[[ Available data, beginning ]]

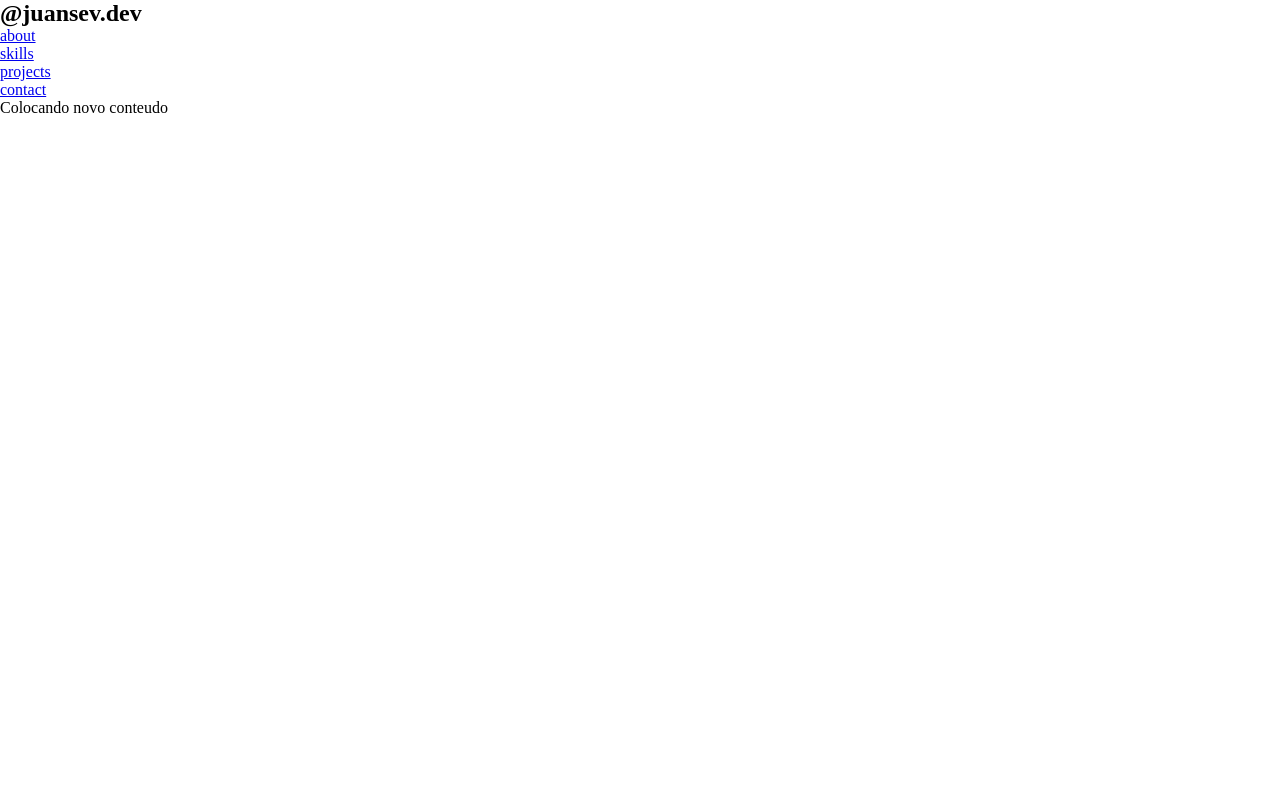
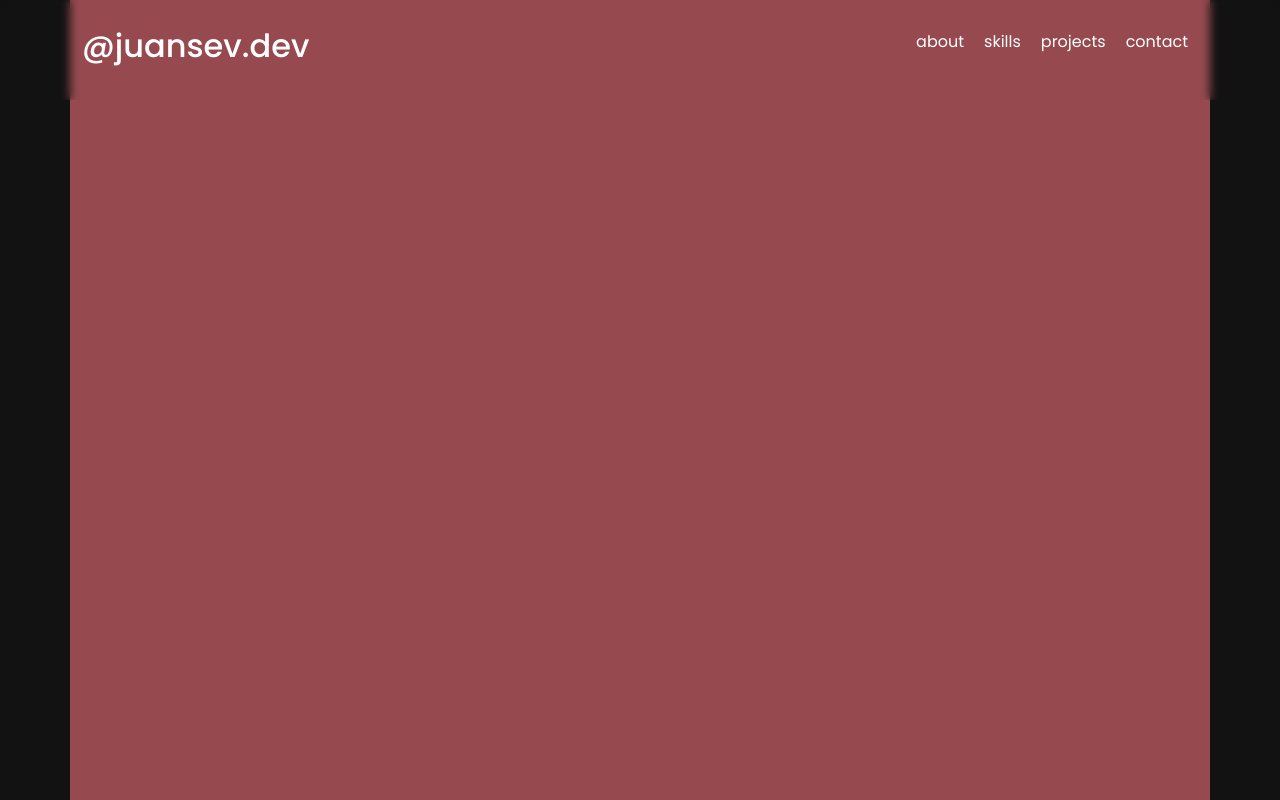
Before and after one commit to Juan-Severiano/portfolio, a React (Vite) app: page / in a window 1280 px wide. Shown: the top 800 px of the page. Built offline with nearby package versions, Linux system fonts and the light colour scheme.

Commit message:
styles header added

```diff
--- a/index.html
+++ b/index.html
@@ -5,11 +5,18 @@
     <link rel="icon" type="image/svg+xml" href="/vite.svg" />
     <meta name="viewport" content="width=device-width, initial-scale=1.0" />
 
+    <link href="https://cdn.jsdelivr.net/npm/bootstrap@5.3.2/dist/css/bootstrap.min.css" rel="stylesheet" integrity="sha384-T3c6CoIi6uLrA9TneNEoa7RxnatzjcDSCmG1MXxSR1GAsXEV/Dwwykc2MPK8M2HN" crossorigin="anonymous">
+
+    <link rel="preconnect" href="https://fonts.googleapis.com">
+    <link rel="preconnect" href="https://fonts.gstatic.com" crossorigin>
+    <link href="https://fonts.googleapis.com/css2?family=Poppins:ital,wght@0,100;0,200;0,300;0,400;0,500;0,600;0,700;0,800;1,   100;1,200;1,300;1,400;1,500;1,600;1,700&display=swap" rel="stylesheet">
+
     <title>Francisco Juan Severiano</title>
   </head>
   <body>
     <div id="root"></div>
 
     <script type="module" src="/src/main.jsx"></script>
+    <script src="https://cdn.jsdelivr.net/npm/bootstrap@5.3.2/dist/js/bootstrap.bundle.min.js" integrity="sha384-C6RzsynM9kWDrMNeT87bh95OGNyZPhcTNXj1NW7RuBCsyN/o0jlpcV8Qyq46cDfL" crossorigin="anonymous"></script>
   </body>
 </html>
--- a/src/App.jsx
+++ b/src/App.jsx
@@ -2,9 +2,9 @@ function App() {
 
   return (
     <>
-      <p className="read-the-docs">
-        Colocando novo conteudo
-      </p>
+        <section className="container">
+
+        </section>
     </>
   )
 }
--- a/src/components/Header.jsx
+++ b/src/components/Header.jsx
@@ -4,6 +4,7 @@ export default class Header extends Component {
     render() {
         return (
             <header className="header">
+                <header className="container d-flex">
                     <aside className="logo-name">
                         <h2 className="title">@juansev.dev</h2>
                     </aside>
@@ -16,6 +17,7 @@ export default class Header extends Component {
                         </ul>
                     </nav>
                 </header>
+            </header>
         )
     }
 }
--- /dev/null
+++ b/src/styles/abstract/_variables.scss
@@ -0,0 +1 @@
+$primary-color: #121212;
--- /dev/null
+++ b/src/styles/components/_header.scss
@@ -0,0 +1,26 @@
+@import '../abstract/variables';
+
+.header {
+    position: fixed;
+    top: 0;
+    height: 100px;
+    display: flex;
+    width: 100vw!important;
+    color: #fff;
+    backdrop-filter: blur(5px);
+    .container {
+        justify-content: space-between;
+        align-items: center;
+        ul {
+            display: flex;
+            list-style: none;
+            li {
+                padding: 10px;
+                a {
+                    text-decoration: none;
+                    color: #fff;
+                }
+            }
+        }
+    }
+}
--- a/src/styles/components/_reset.scss
+++ b/src/styles/components/_reset.scss
@@ -1,5 +1,8 @@
+@import url('https://fonts.googleapis.com/css2?family=Poppins:ital,wght@0,100;0,200;0,300;0,400;0,500;0,600;0,700;0,800;1,100;1,200;1,300;1,400;1,500;1,600;1,700&display=swap');
+
 * {
     margin: 0;
     padding: 0;
     box-sizing: border-box;
+    font-family: 'Poppins', sans-serif;
 }
--- a/src/styles/style.css
+++ b/src/styles/style.css
@@ -1,5 +1,42 @@
+@import url("https://fonts.googleapis.com/css2?family=Poppins:ital,wght@0,100;0,200;0,300;0,400;0,500;0,600;0,700;0,800;1,100;1,200;1,300;1,400;1,500;1,600;1,700&display=swap");
 * {
   margin: 0;
   padding: 0;
   box-sizing: border-box;
+  font-family: "Poppins", sans-serif;
+}
+
+.header {
+  position: fixed;
+  top: 0;
+  height: 100px;
+  display: flex;
+  width: 100vw !important;
+  color: #fff;
+  -webkit-backdrop-filter: blur(5px);
+          backdrop-filter: blur(5px);
+}
+.header .container {
+  justify-content: space-between;
+  align-items: center;
+}
+.header .container ul {
+  display: flex;
+  list-style: none;
+}
+.header .container ul li {
+  padding: 10px;
+}
+.header .container ul li a {
+  text-decoration: none;
+  color: #fff;
+}
+
+body {
+  background-color: #121212;
+}
+
+section.container {
+  background-color: #964a4f;
+  height: 200vh;
 }/*# sourceMappingURL=style.css.map */
--- a/src/styles/style.scss
+++ b/src/styles/style.scss
@@ -1 +1,12 @@
 @import './components/reset';
+@import './components/header';
+@import './abstract/variables';
+
+body {
+    background-color: $primary-color;
+}
+
+section.container {
+    background-color: #964a4f;
+    height: 200vh;
+}
```
Also changed, not shown: public/img-code.jpg (added), 1 other file (tests, documents, lock files or other folders). Lines whose indentation alone changed are shown as unchanged.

[[ Available data, end ]]

### [Task to complete]
Copy every line of the material above in which the string "space" can be found.

### [Problem solution]
+        justify-content: space-between;
+  justify-content: space-between;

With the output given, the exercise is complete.